The U.S. Supreme Court has taken up an appeal on a case with significant implications in the realm of religious freedom.
The high court will soon consider whether the government should have a say in who is hired as a religious instructor in Catholic schools, WND reported.
A big case with big implications
The case comes out of California and was previously heard by the Ninth Circuit Court of Appeals, which upheld rulings against two Catholic schools. Our Lady of Guadalupe School and St. James Catholic School were sued by two teachers after their contracts were not renewed. In essence, the state and the courts were attempting to force the schools to rehire the two teachers who had been let go.
Both schools are being represented by the non-profit Becket legal group, which focuses on religious liberty issues. In the words of the law firm, the case comes down to “whether the government can control who a church school chooses to teach its religion classes.”

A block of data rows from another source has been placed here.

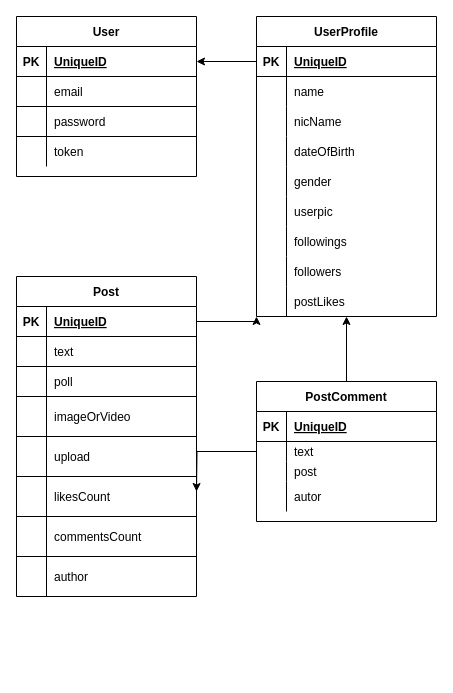
VolodymyrBaisa/How-To keeps this draw.io diagram as assets/dbDiagram.drawio. Above is the earlier version. Source tidied: cells renumbered, new cells numbered last; positions are measured from the earlier drawing's top-left corner, leaving out a move shared by most shapes. Both pictures are drawn from the tidied source at 100%, with x=0, y=0 at pixel (16, 16).
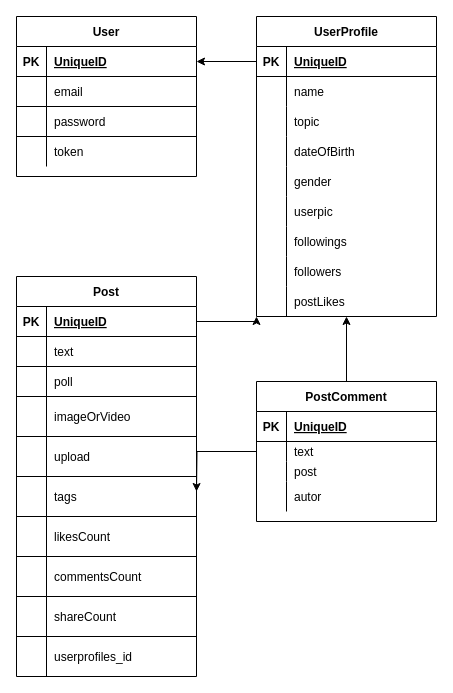
The same diagram, later.

The change refers to these unchanged cells:
```xml
<mxCell id="13" style="shape=partialRectangle;fillColor=none;top=0;left=0;bottom=0;right=0;" parent="6" vertex="1">
  <mxGeometry y="90" width="180" height="30" as="geometry" />
</mxCell>
```

The edit, as a diff of the source:
```diff
@@
-    <mxCell id="15" value="nicName" style="shape=partialRectangle;fillColor=none;top=0;left=0;bottom=0;right=0;align=left;spacingLeft=6;overflow=hidden;" parent="13" vertex="1">
+    <mxCell id="15" value="topic" style="shape=partialRectangle;fillColor=none;top=0;left=0;bottom=0;right=0;align=left;spacingLeft=6;overflow=hidden;" parent="13" vertex="1">
       <mxGeometry x="30" width="150" height="30" as="geometry" />
     </mxCell>
@@
     <mxCell id="47" value="Post" style="shape=table;startSize=30;childLayout=tableLayout;rowLines=1;fontStyle=1;align=center;" parent="1" vertex="1">
-      <mxGeometry y="260" width="180" height="320" as="geometry" />
+      <mxGeometry y="260" width="180" height="400" as="geometry" />
     </mxCell>
@@
+    <mxCell id="85" style="shape=partialRectangle;fillColor=none;top=0;left=0;bottom=0;right=0;" parent="47" vertex="1">
+      <mxGeometry y="200" width="180" height="40" as="geometry" />
+    </mxCell>
+    <mxCell id="86" style="shape=partialRectangle;fillColor=none;top=0;left=0;bottom=0;right=0;overflow=hidden;" parent="85" vertex="1">
+      <mxGeometry width="30" height="40" as="geometry" />
+    </mxCell>
+    <mxCell id="87" value="tags" style="shape=partialRectangle;fillColor=none;top=0;left=0;bottom=0;right=0;align=left;spacingLeft=6;overflow=hidden;" parent="85" vertex="1">
+      <mxGeometry x="30" width="150" height="40" as="geometry" />
+    </mxCell>
     <mxCell id="63" style="shape=partialRectangle;fillColor=none;top=0;left=0;bottom=0;right=0;" parent="47" vertex="1">
-      <mxGeometry y="200" width="180" height="40" as="geometry" />
+      <mxGeometry y="240" width="180" height="40" as="geometry" />
     </mxCell>
@@
     <mxCell id="66" style="shape=partialRectangle;fillColor=none;top=0;left=0;bottom=0;right=0;" parent="47" vertex="1">
-      <mxGeometry y="240" width="180" height="40" as="geometry" />
+      <mxGeometry y="280" width="180" height="40" as="geometry" />
     </mxCell>
@@
+    <mxCell id="88" style="shape=partialRectangle;fillColor=none;top=0;left=0;bottom=0;right=0;" parent="47" vertex="1">
+      <mxGeometry y="320" width="180" height="40" as="geometry" />
+    </mxCell>
+    <mxCell id="89" style="shape=partialRectangle;fillColor=none;top=0;left=0;bottom=0;right=0;overflow=hidden;" parent="88" vertex="1">
+      <mxGeometry width="30" height="40" as="geometry" />
+    </mxCell>
+    <mxCell id="90" value="shareCount" style="shape=partialRectangle;fillColor=none;top=0;left=0;bottom=0;right=0;align=left;spacingLeft=6;overflow=hidden;" parent="88" vertex="1">
+      <mxGeometry x="30" width="150" height="40" as="geometry" />
+    </mxCell>
     <mxCell id="69" style="shape=partialRectangle;fillColor=none;top=0;left=0;bottom=0;right=0;" parent="47" vertex="1">
-      <mxGeometry y="280" width="180" height="40" as="geometry" />
+      <mxGeometry y="360" width="180" height="40" as="geometry" />
     </mxCell>
@@
-    <mxCell id="71" value="author" style="shape=partialRectangle;fillColor=none;top=0;left=0;bottom=0;right=0;align=left;spacingLeft=6;overflow=hidden;" parent="69" vertex="1">
+    <mxCell id="71" value="userprofiles_id" style="shape=partialRectangle;fillColor=none;top=0;left=0;bottom=0;right=0;align=left;spacingLeft=6;overflow=hidden;" parent="69" vertex="1">
       <mxGeometry x="30" width="150" height="40" as="geometry" />
     </mxCell>
```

Interestingly, there is already Supreme Court precedent in the school’s favor; in the 2012 case Hosanna-Tabor Evangelical Lutheran Church and School v. Equal Employment Opportunity Commission, the high court unanimously “protected the First Amendment right of a Lutheran school to choose who teaches the faith to the next generation, free from government interference,” the firm reported. The Ninth Circuit, however, has chosen to ignore that precedent with regard to the two Catholic schools.
According to the Becket group, Hosanna-Tabor established the “ministerial exception,” which allows religious schools to choose their own “ministerial” employees — “those employees who perform important religious functions, like instructing young children in the precepts of the Catholic faith.”

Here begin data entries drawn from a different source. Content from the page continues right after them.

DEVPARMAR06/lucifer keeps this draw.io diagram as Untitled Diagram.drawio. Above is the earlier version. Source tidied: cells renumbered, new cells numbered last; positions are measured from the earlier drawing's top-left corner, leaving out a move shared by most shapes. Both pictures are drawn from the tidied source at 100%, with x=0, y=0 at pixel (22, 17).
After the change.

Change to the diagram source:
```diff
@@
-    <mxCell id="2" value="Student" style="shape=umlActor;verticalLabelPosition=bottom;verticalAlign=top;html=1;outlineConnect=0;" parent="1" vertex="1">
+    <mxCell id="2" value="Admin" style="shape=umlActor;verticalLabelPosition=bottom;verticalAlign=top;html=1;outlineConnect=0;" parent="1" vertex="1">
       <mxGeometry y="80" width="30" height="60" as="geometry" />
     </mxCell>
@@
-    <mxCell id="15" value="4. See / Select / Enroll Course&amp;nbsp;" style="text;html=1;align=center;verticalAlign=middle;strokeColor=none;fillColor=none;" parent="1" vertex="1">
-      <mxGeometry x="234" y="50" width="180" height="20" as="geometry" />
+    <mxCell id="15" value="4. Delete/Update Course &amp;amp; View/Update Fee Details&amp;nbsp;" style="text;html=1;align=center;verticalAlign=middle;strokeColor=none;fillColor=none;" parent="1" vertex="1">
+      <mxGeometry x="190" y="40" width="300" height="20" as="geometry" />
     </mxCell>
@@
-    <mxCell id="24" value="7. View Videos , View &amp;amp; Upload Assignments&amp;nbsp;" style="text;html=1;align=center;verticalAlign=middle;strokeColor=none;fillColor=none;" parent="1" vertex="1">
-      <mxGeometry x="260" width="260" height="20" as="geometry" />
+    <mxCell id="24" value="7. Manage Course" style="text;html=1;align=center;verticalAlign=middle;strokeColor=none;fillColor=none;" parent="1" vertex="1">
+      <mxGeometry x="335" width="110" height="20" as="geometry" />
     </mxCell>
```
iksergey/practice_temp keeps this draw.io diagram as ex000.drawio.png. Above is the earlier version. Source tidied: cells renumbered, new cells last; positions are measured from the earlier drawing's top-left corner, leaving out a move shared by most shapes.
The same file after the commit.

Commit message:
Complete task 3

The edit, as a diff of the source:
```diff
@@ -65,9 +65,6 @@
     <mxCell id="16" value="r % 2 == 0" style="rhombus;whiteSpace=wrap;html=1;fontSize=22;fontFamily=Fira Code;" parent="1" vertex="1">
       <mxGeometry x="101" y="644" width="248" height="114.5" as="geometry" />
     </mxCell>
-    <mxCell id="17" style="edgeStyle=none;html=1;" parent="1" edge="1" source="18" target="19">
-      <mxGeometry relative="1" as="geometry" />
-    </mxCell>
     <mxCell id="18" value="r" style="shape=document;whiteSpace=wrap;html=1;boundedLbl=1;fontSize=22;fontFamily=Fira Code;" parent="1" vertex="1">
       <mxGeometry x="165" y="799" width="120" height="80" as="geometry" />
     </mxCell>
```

“Parents trust Catholic schools to assist them in one of their most important duties: forming the faith of their children,” explained Montserrat Alvarado, vice president and executive director of the Becket Fund for Religious Liberty.

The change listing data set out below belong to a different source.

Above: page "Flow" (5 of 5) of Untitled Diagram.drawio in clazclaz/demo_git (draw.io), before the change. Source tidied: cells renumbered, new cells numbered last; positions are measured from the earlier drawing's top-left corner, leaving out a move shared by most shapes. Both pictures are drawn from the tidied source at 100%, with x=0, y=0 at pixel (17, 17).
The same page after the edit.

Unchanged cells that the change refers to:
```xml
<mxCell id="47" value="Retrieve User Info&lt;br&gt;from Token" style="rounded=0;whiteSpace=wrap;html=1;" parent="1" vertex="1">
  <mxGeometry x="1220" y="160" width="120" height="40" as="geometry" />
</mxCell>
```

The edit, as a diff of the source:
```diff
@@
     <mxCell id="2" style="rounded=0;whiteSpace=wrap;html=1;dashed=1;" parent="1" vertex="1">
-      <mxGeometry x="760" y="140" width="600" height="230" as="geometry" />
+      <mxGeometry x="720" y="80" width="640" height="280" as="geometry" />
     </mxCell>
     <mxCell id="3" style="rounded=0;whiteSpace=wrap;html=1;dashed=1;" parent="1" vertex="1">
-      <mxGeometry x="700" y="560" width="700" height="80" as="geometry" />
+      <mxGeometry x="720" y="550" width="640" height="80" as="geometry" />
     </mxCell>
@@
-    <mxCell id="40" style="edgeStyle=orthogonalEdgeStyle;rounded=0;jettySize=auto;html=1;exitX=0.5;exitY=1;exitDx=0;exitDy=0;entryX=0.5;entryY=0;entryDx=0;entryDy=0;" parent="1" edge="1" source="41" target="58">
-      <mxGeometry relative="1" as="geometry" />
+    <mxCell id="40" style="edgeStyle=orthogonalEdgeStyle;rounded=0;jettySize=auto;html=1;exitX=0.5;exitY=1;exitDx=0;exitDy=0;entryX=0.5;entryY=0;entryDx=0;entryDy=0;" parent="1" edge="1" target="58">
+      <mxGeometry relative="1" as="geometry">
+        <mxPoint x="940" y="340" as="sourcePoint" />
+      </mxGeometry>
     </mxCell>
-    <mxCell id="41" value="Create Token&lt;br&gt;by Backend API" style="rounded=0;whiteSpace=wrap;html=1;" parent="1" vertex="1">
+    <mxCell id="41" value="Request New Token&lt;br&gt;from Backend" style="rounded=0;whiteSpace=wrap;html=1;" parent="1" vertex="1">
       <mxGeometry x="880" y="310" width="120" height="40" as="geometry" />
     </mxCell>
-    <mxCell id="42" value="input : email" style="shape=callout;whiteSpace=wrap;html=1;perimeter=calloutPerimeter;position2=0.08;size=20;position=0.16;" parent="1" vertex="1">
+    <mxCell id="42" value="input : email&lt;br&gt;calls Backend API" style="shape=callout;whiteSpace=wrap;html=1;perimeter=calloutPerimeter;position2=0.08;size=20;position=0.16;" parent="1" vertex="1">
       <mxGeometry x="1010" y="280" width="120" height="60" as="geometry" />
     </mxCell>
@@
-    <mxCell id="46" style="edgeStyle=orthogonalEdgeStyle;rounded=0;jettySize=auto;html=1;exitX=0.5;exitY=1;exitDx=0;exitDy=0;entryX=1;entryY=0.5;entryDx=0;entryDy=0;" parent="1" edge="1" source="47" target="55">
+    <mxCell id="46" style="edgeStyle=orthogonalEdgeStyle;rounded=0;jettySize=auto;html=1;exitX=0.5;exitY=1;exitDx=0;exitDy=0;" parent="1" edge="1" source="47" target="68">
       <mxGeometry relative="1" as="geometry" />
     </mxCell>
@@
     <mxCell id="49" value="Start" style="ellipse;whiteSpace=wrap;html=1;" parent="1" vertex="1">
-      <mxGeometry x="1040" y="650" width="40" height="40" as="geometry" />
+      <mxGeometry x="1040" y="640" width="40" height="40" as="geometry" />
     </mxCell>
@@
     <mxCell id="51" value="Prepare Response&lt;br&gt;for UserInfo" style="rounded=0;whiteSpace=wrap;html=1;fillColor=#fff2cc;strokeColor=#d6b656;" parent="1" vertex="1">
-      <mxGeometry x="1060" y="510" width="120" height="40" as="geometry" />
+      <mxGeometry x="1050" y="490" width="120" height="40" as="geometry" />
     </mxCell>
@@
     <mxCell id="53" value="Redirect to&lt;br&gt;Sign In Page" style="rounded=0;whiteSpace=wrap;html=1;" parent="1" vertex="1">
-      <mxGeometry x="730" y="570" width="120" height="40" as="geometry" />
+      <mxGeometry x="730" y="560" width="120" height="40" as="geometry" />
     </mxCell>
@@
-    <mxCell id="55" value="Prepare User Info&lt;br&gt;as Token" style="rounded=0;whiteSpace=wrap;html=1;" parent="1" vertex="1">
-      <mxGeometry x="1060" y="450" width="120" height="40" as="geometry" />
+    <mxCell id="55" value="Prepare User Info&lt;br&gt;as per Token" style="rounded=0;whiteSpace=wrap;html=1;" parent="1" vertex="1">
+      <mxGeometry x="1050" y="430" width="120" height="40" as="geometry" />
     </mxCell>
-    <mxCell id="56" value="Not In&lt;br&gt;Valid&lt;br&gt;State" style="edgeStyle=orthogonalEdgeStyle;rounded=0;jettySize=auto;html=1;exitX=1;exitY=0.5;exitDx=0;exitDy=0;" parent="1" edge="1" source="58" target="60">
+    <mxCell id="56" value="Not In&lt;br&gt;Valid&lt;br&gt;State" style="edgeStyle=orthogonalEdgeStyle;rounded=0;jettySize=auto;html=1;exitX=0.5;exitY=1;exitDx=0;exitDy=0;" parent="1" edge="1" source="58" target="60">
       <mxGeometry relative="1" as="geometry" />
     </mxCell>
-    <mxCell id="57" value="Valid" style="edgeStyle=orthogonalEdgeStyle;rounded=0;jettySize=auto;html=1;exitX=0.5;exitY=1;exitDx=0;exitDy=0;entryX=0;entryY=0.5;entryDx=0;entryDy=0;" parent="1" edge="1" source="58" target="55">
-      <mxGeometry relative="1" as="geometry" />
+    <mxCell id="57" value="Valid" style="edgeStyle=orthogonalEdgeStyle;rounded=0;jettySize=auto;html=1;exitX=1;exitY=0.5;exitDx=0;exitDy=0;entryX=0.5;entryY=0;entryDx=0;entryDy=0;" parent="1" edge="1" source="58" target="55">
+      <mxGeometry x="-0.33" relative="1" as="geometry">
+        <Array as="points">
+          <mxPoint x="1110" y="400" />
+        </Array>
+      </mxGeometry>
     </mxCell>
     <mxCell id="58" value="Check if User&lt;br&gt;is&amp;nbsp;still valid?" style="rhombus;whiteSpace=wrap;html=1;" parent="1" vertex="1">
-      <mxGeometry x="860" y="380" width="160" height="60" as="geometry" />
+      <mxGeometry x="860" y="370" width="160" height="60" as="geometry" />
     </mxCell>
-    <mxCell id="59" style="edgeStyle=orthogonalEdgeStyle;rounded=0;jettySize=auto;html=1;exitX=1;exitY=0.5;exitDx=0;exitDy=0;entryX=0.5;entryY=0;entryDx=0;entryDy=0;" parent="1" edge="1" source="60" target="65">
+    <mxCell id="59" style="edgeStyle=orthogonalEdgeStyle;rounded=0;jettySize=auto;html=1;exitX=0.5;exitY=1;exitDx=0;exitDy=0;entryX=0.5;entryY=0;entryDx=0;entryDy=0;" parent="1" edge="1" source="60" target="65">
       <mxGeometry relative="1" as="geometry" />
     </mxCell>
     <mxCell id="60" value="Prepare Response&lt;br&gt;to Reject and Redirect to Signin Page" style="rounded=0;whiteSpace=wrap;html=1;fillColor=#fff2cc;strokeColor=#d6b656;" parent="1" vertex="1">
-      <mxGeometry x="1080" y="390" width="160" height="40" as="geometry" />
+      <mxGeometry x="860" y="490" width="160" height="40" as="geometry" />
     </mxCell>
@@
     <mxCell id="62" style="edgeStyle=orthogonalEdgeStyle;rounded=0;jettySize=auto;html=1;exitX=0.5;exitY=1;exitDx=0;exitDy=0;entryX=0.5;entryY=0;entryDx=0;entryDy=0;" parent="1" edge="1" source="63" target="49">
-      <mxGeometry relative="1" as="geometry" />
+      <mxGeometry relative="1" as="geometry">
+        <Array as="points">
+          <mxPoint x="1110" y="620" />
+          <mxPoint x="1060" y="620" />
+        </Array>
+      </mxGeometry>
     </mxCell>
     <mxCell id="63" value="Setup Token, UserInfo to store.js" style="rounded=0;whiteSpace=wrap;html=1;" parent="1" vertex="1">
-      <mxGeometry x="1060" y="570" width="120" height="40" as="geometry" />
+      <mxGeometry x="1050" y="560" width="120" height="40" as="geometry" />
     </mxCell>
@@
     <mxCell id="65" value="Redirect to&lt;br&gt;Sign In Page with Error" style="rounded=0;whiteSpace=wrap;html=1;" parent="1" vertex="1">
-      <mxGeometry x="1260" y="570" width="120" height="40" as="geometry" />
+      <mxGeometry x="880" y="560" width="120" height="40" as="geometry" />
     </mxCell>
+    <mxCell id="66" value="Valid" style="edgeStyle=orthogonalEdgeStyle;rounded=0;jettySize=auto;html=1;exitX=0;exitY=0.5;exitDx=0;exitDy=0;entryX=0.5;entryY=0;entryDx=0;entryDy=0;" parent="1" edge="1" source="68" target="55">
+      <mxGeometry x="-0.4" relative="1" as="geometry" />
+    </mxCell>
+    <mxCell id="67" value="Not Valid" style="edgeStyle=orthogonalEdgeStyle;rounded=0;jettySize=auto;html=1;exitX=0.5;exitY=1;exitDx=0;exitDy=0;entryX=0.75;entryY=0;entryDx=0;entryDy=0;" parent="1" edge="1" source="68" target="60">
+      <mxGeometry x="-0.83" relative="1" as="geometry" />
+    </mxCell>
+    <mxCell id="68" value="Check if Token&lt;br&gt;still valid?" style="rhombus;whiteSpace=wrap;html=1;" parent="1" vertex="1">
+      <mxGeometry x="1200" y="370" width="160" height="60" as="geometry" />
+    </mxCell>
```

He went on: “If courts can second-guess a Catholic school’s judgment about who should teach religious beliefs to fifth graders, then neither Catholics nor any other religious group can be confident in their ability to convey the faith to the next generation.”
A school’s judgment
In the case soon to be taken up by the Supreme Court, both of the teachers taught religion classes, wove Catholicism into all other subjects, and joined the students in daily prayer and religious services. The two teachers, whose contracts were not renewed following poor performance reviews, quite obviously had “significant religious responsibilities,” but the Ninth Circuit’s majority ignored the religious aspect of their work and deemed them akin to normal teachers.
Of course, it should be noted that a strong minority on the Ninth Circuit issued a dissent criticizing the ruling for showing “hostility toward religion” and being a danger to the First Amendment.
Agreeing with the minority, at least seven other circuit courts have ruled in favor of religious schools in similar cases, making it important for the Supreme Court to step in and settle the disparate interpretation of the Ninth Circuit.
“Do we really want judges, juries, or bureaucrats deciding who ought to teach Catholicism at a parish school, or Judaism at a Jewish day school? Of course not,” Eric Rassbach, vice president and senior counsel for Becket, said. “Religion teachers play a vital role in the ecosystem of faith. We are confident that the Supreme Court will recognize that under our Constitution government officials cannot control who teaches kids what to believe.”